Table linens add elegance to even simple meals, but matched tablecloth-and-napkin sets are expensive. You can custom-make your own sets with very little effort, for a fraction of the ready-mades' price.
- Tape measure
- Straight pins
- Sewing machine
- Steam iron
- Ironing board
- Washable polyester/cotton fabric
- If desired, fringe
Time: 1 to 3 hours
Measuring and Buying the Fabric
Choose woven polyester/cotton fabric for easy care and washability; prints are good because they don't show stains. Make the tablecloth at least 12 inches wider than the table, to overhang each end at least 6 inches; make napkins 12 inches square. For a 48-inch-square cloth and four napkins (for a 30- or 36-inch table), buy 13/4 yards of woven 48-inch-wide fabric; the fabric must be a full 48 inches wide. For a 60-inch-square cloth and five napkins, buy 21/8 yards of woven 60-inch-wide fabric. For wider tables, seam two equal widths of material together to the required width, at least 12 inches wider than the table. For rectangular tables, add length as required to make the cloth at least 12 inches longer than the table.
If desired, buy fringe to trim the edges of the cloth. Buy extra fabric as required for additional 12-inch-square napkins.
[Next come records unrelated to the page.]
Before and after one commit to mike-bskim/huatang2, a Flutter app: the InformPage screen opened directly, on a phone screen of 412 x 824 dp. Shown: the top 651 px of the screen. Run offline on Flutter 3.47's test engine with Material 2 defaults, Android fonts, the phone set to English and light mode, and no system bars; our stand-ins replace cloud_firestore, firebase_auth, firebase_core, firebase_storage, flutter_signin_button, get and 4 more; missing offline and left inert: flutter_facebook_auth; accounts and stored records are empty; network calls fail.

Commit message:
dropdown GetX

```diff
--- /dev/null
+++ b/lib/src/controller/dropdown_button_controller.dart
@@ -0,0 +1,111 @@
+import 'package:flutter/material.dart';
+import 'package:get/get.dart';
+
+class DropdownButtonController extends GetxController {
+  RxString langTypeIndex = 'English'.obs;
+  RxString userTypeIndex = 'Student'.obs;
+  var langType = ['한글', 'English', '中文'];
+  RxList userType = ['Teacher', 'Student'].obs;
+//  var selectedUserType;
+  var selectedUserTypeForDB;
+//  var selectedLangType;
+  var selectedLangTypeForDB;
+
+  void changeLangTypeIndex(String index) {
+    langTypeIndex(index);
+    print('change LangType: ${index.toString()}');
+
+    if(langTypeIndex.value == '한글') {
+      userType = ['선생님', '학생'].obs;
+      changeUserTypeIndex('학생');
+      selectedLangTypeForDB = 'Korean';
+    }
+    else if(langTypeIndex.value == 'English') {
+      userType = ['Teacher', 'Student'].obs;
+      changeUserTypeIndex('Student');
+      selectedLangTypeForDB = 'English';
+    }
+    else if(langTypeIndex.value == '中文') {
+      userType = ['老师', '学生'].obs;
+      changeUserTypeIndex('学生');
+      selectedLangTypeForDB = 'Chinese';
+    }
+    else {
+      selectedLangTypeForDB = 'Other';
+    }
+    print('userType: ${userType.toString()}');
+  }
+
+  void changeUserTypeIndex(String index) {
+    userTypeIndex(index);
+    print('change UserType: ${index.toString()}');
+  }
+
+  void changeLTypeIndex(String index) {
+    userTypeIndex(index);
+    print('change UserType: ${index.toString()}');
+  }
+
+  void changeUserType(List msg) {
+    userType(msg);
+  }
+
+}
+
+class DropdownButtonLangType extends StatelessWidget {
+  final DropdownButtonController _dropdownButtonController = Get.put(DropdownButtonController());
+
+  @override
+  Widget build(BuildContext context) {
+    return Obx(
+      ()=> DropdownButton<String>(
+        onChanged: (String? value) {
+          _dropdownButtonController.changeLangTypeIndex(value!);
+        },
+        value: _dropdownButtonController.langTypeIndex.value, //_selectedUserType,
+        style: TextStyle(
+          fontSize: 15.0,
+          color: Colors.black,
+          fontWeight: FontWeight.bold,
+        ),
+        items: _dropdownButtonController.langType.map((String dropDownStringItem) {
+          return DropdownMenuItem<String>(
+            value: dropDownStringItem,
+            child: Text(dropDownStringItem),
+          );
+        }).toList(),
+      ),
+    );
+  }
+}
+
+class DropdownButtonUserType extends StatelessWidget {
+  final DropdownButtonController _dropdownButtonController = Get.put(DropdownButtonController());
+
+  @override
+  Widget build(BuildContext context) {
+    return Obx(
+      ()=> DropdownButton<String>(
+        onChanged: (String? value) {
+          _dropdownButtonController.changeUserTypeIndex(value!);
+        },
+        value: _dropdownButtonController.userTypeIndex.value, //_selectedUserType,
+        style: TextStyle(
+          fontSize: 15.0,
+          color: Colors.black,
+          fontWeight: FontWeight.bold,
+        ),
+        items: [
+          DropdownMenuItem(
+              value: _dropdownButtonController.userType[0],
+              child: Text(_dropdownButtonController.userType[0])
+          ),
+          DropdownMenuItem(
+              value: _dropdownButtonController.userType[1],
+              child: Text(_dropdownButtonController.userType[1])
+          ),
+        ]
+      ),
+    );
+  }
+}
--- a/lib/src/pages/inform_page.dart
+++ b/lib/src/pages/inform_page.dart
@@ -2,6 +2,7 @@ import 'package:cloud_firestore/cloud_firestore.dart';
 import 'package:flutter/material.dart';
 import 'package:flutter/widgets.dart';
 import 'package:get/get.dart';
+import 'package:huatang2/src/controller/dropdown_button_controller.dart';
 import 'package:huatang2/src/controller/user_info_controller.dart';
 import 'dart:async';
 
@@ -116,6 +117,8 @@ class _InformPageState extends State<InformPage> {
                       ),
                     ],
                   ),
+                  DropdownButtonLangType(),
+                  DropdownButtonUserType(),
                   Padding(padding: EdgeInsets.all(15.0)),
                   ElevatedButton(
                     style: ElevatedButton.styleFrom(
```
The specifications given below are for a 48-inch-square cloth and four napkins; modify instructions as necessary to fit your requirements.
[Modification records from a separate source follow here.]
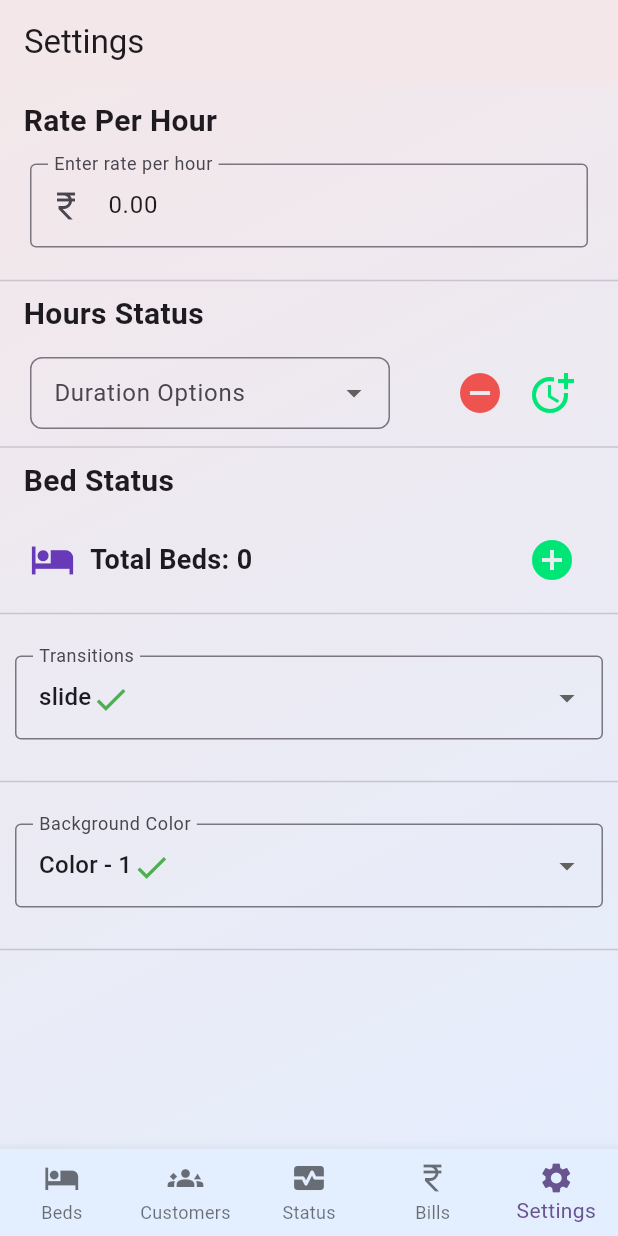
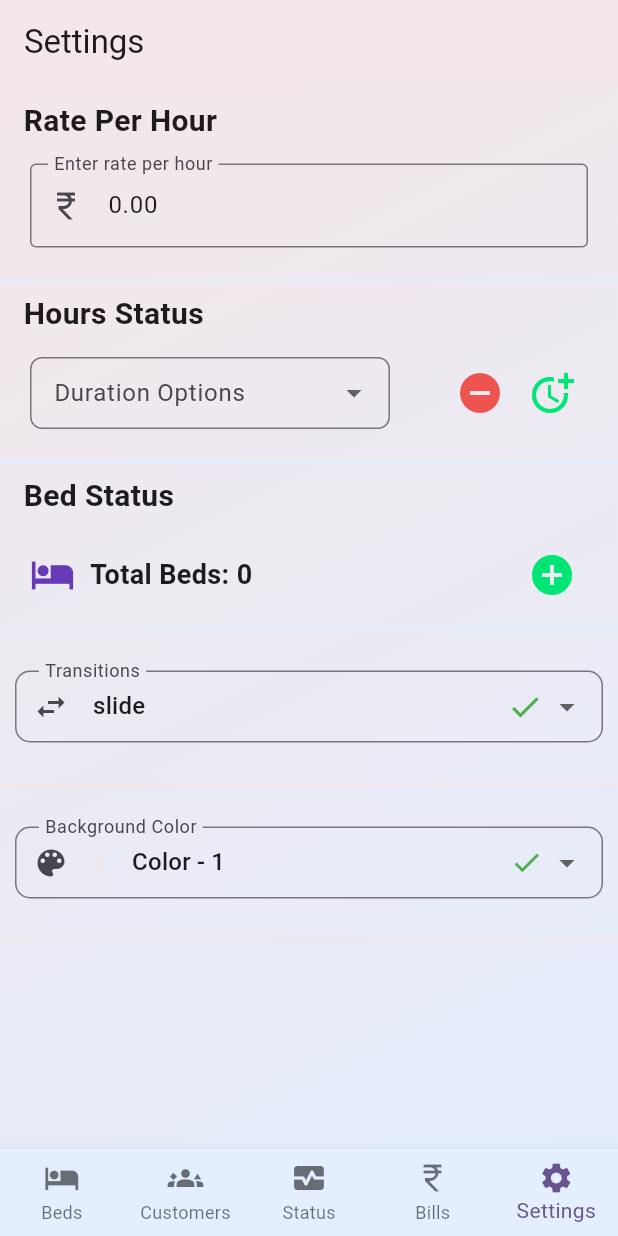
Before and after one commit to sameer1948/urban_rest, a Flutter app: the screen it shows after launch, item 5 of the bottom bar chosen, on a phone screen of 412 x 824 dp. Run offline on Flutter 3.47's test engine with Material 3 defaults, Android fonts, the phone set to English and light mode, and no system bars; our stand-ins replace flutter_svg, percent_indicator, shared_preferences, sqflite; accounts and stored records are empty.

Commit message:
Updating Settings Page

```diff
--- a/lib/main.dart
+++ b/lib/main.dart
@@ -35,6 +35,7 @@ class MyApp extends StatelessWidget {
   Widget build(BuildContext context) {
     return MaterialApp(
       title: 'Urban Rest',
+      debugShowCheckedModeBanner: false,
       theme: ThemeData(
         colorScheme: ColorScheme.fromSeed(seedColor: Colors.deepPurple),
       ),
--- a/lib/pages/settings_page.dart
+++ b/lib/pages/settings_page.dart
@@ -251,7 +251,12 @@ class _SettingsPageState extends State<SettingsPage> {
                 ),
               ),
 
-              Divider(),
+              Divider(
+                color: CommonWidgets.getBottomColors(
+                  selectedBackGroundColor?.colorsList ?? '0xFF2193b0',
+                ),
+                thickness: 2.0,
+              ),
 
               // Section 2: Hours Status
               Text(
@@ -338,7 +343,13 @@ class _SettingsPageState extends State<SettingsPage> {
                 ),
               ),
 
-              Divider(),
+              const SizedBox(height: 10),
+              Divider(
+                color: CommonWidgets.getBottomColors(
+                  selectedBackGroundColor?.colorsList ?? '0xFF2193b0',
+                ),
+                thickness: 2.0,
+              ),
 
               // Section 3: Bed Status
               Text(
@@ -405,7 +416,12 @@ class _SettingsPageState extends State<SettingsPage> {
                 ),
               ),
 
-              Divider(),
+              Divider(
+                color: CommonWidgets.getBottomColors(
+                  selectedBackGroundColor?.colorsList ?? '0xFF2193b0',
+                ),
+                thickness: 2.0,
+              ),
               const SizedBox(height: 10),
 
               // Section 4 : Transitions
@@ -414,9 +430,19 @@ class _SettingsPageState extends State<SettingsPage> {
                 child: DropdownButtonFormField<Transition>(
                   decoration: InputDecoration(
                     labelText: 'Transitions',
-                    border: OutlineInputBorder(),
+                    prefixIcon: Icon(Icons.swap_horiz),
+                    border: OutlineInputBorder(
+                      borderRadius: BorderRadius.circular(10),
+                    ),
+                    contentPadding: const EdgeInsets.symmetric(
+                      horizontal: 16,
+                      vertical: 12,
+                    ),
                   ),
                   value: selectedTransition,
+                  isExpanded: true,
+                  icon: const Icon(Icons.arrow_drop_down),
+                  dropdownColor: Colors.white,
                   items:
                       transitionList.map((transition) {
                         return DropdownMenuItem<Transition>(
@@ -424,21 +450,25 @@ class _SettingsPageState extends State<SettingsPage> {
                           child: Row(
                             mainAxisAlignment: MainAxisAlignment.spaceBetween,
                             children: [
-                              Text(
-                                transition.style,
-                                style: TextStyle(fontSize: 16),
+                              Expanded(
+                                child: Text(
+                                  transition.style,
+                                  style: const TextStyle(fontSize: 16),
+                                ),
                               ),
                               if (transition == selectedTransition)
-                                Icon(
+                                const Icon(
                                   Icons.check,
                                   color: Colors.green,
-                                  size: 26,
+                                  size: 24,
                                 ),
                             ],
                           ),
                         );
                       }).toList(),
                   onChanged: (Transition? value) async {
+                    if (value == null || value == selectedTransition) return;
+
                     final transitionProvider = Provider.of<TransitionProvider>(
                       context,
                       listen: false,
@@ -446,11 +476,12 @@ class _SettingsPageState extends State<SettingsPage> {
 
                     await transitionProvider.update(
                       Transition(
-                        id: value!.id,
+                        id: value.id,
                         style: value.style,
                         isActive: Transition.VALUE_YES,
                       ),
                     );
+
                     setState(() {
                       selectedTransition = value;
                     });
@@ -459,7 +490,12 @@ class _SettingsPageState extends State<SettingsPage> {
               ),
 
               const SizedBox(height: 10),
-              Divider(),
+              Divider(
+                color: CommonWidgets.getTopColors(
+                  selectedBackGroundColor?.colorsList ?? '0xFF2193b0',
+                ),
+                thickness: 2.0,
+              ),
               const SizedBox(height: 10),
 
               // Section 5 : Background Color
@@ -468,31 +504,65 @@ class _SettingsPageState extends State<SettingsPage> {
                 child: DropdownButtonFormField<BackgroundColor>(
                   decoration: InputDecoration(
                     labelText: 'Background Color',
-                    border: OutlineInputBorder(),
+                    prefixIcon: const Icon(Icons.color_lens),
+                    border: OutlineInputBorder(
+                      borderRadius: BorderRadius.circular(10),
+                    ),
+                    contentPadding: const EdgeInsets.symmetric(
+                      horizontal: 16,
+                      vertical: 12,
+                    ),
                   ),
                   value: selectedBackGroundColor,
+                  isExpanded: true,
+                  icon: const Icon(Icons.arrow_drop_down),
+                  dropdownColor: Colors.white,
                   items:
                       backgroundColorList.map((backGroundcolor) {
                         return DropdownMenuItem<BackgroundColor>(
                           value: backGroundcolor,
                           child: Row(
-                            mainAxisAlignment: MainAxisAlignment.spaceBetween,
                             children: [
-                              Text(
-                                backGroundcolor.key,
-                                style: TextStyle(fontSize: 16),
+                              // Color circle preview
+                              Container(
+                                width: 16,
+                                height: 16,
+                                margin: const EdgeInsets.only(right: 10),
+                                decoration: BoxDecoration(
+                                  shape: BoxShape.circle,
+                                  gradient: LinearGradient(
+                                    colors: CommonWidgets.getColors(
+                                      backGroundcolor.colorsList,
+                                    ),
+                                  ),
+                                ),
+                              ),
+                              // Flexible text label
+                              Expanded(
+                                child: Text(
+                                  backGroundcolor.key,
+                                  style: const TextStyle(fontSize: 16),
+                                  overflow: TextOverflow.ellipsis,
+                                ),
                               ),
                               if (backGroundcolor == selectedBackGroundColor)
-                                Icon(
-                                  Icons.check,
-                                  color: Colors.green,
-                                  size: 26,
+                                const Padding(
+                                  padding: EdgeInsets.only(left: 10),
+                                  child: Icon(
+                                    Icons.check,
+                                    color: Colors.green,
+                                    size: 22,
+                                  ),
                                 ),
                             ],
                           ),
                         );
                       }).toList(),
                   onChanged: (BackgroundColor? value) async {
+                    if (value == null || value == selectedBackGroundColor) {
+                      return;
+                    }
+
                     final backgroundcolorprovider =
                         Provider.of<Backgroundcolorprovider>(
                           context,
@@ -501,12 +571,13 @@ class _SettingsPageState extends State<SettingsPage> {
 
                     await backgroundcolorprovider.update(
                       BackgroundColor(
-                        id: value!.id,
+                        id: value.id,
                         key: value.key,
                         colorsList: value.colorsList,
                         isActive: BackgroundColor.VALUE_YES,
                       ),
                     );
+
                     setState(() {
                       selectedBackGroundColor = value;
                     });
@@ -515,7 +586,12 @@ class _SettingsPageState extends State<SettingsPage> {
               ),
 
               const SizedBox(height: 10),
-              Divider(),
+              Divider(
+                color: CommonWidgets.getTopColors(
+                  selectedBackGroundColor?.colorsList ?? '0xFF2193b0',
+                ),
+                thickness: 2.0,
+              ),
               const SizedBox(height: 10),
             ],
           ),
```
Cutting the Fabric
Before cutting the tablecloth, square off the end of the fabric. Spread the fabric out on your work surface. Carefully trim off a 1/4-inch-wide strip along each selvage edge. Then make a small cut close to one end of the fabric into one cut selvage edge, and grasp one crosswise thread. Gently pull the thread to draw it right out of the fabric, across the entire fabric width. This will make a line across the fabric where the thread was; cut carefully along the pulled-thread line and discard the crooked end.
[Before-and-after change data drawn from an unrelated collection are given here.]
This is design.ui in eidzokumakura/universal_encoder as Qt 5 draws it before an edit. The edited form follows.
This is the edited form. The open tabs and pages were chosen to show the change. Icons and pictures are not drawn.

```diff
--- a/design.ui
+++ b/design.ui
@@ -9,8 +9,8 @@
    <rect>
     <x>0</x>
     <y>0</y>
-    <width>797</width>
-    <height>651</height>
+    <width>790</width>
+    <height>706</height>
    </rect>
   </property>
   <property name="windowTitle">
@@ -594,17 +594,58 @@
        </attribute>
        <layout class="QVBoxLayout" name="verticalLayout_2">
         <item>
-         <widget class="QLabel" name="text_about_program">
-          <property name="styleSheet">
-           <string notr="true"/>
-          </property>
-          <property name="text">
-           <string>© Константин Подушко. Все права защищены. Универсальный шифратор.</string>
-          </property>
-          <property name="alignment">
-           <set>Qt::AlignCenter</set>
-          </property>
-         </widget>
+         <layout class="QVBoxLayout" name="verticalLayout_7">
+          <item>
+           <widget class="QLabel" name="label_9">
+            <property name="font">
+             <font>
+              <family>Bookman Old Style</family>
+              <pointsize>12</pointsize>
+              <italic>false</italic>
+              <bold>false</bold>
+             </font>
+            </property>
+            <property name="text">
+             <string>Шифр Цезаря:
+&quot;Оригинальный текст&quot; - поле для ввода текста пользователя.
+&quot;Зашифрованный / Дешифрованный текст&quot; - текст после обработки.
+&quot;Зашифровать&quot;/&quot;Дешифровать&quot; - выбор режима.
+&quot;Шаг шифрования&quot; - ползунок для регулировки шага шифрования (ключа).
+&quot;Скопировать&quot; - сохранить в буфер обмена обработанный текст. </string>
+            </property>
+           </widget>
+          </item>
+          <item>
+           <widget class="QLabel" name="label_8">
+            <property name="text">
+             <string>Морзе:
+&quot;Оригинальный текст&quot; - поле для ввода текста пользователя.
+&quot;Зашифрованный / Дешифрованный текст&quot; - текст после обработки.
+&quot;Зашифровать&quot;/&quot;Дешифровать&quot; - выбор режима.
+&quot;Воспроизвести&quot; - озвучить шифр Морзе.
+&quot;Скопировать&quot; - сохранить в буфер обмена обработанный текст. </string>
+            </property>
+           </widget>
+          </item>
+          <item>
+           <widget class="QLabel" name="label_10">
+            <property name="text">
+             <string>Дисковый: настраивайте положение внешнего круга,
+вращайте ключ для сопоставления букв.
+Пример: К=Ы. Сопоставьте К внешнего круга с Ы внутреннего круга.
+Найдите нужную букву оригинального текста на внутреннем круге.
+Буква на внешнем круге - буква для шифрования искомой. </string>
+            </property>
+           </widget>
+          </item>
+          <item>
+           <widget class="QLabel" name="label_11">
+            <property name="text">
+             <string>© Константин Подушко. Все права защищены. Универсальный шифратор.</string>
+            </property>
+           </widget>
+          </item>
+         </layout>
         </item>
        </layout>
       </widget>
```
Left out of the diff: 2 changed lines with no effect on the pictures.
Measure 48 inches from the squared corner along the cut selvage edge; make another small cut in the edge at this point and draw out another crosswise thread. Cut across the fabric on the pulled-thread line. The squared and cut piece of fabric should be 48 inches square; this is the tablecloth.
To cut the napkins, measure 12 inches along the cut selvage edge from the pulled-thread line where the tablecloth was cut. Make a small cut, draw out a thread, and cut on the pulled-thread line, as above. Divide this 12-inch strip into four equal parts; because the selvage edges were trimmed, each part will be just under 12 inches wide. Cut the four 12 × 12-inch pieces as above, drawing out a thread and cutting on the pulled-thread line.
Finishing the Edges
Making a Self-Fringe: After cutting the tablecloth and napkins, finish the edges. One of the easiest ways to finish them is by fringing -- raveling threads to make a fine, even self-fringe. To fringe the tablecloth, straight-stitch all along the raw edges, 1 inch from the edge, on a sewing machine; stitch all the way around the cloth. If your machine makes fancy stitches, you can use them here to further decorate the fringed sides.
After stitching around the cloth, carefully pull out the long threads along each edge, one at a time, to fray the material back to the line of stitching, making a 1-inch-deep fringe. To fringe the napkins, stitch 1/2 to 3/4 inch from the raw edge; pull threads as above to make a 1/2- to 3/4-inch fringe.
Attaching a Fringe: For a more casual effect, finish the edge of the tablecloth and napkins with fringe; you'll need 11 yards of fringe for a 48-inch-square cloth and four napkins. Make sure you buy washable fringe, and preshrink it before sewing.
Turn the raw edges of the cloth up 1/4 inch to the right side of the fabric, and press them into place with a steam iron. Starting in the middle of a side, lay the fringe over the turned-up edge, fringe side toward the edge of the cloth, so that the raw edge is hidden by the top of the fringe. Pin the fringe into place as you go; be careful not to stretch it. At each corner of the cloth, make a pleat in the fringe to miter it so it will go around the corner without stretching. Where the ends of the fringe meet, overlap them; turn the top end under 1/2 inch.
Working on the right side of the cloth, straight-stitch the lop edge of the fringe to the turned edge of the tablecloth; backstitch at the end of the fringe to secure it. Then turn the tablecloth over and stitch again from the back, along the folded edge of the cloth; be careful not to catch the fringe as you sew. This encloses the raw edge of the cloth between two lines of stitching. Fringe the napkins the same way.
Creating a Hem: For a very simple effect, if you prefer, make a narrow hem all around the tablecloth and napkins, folding the fabric under twice to protect all raw edges. If desired, add braid or other trim about 1 or 2 inches above the hemmed edges, or embroider the cloth and napkins.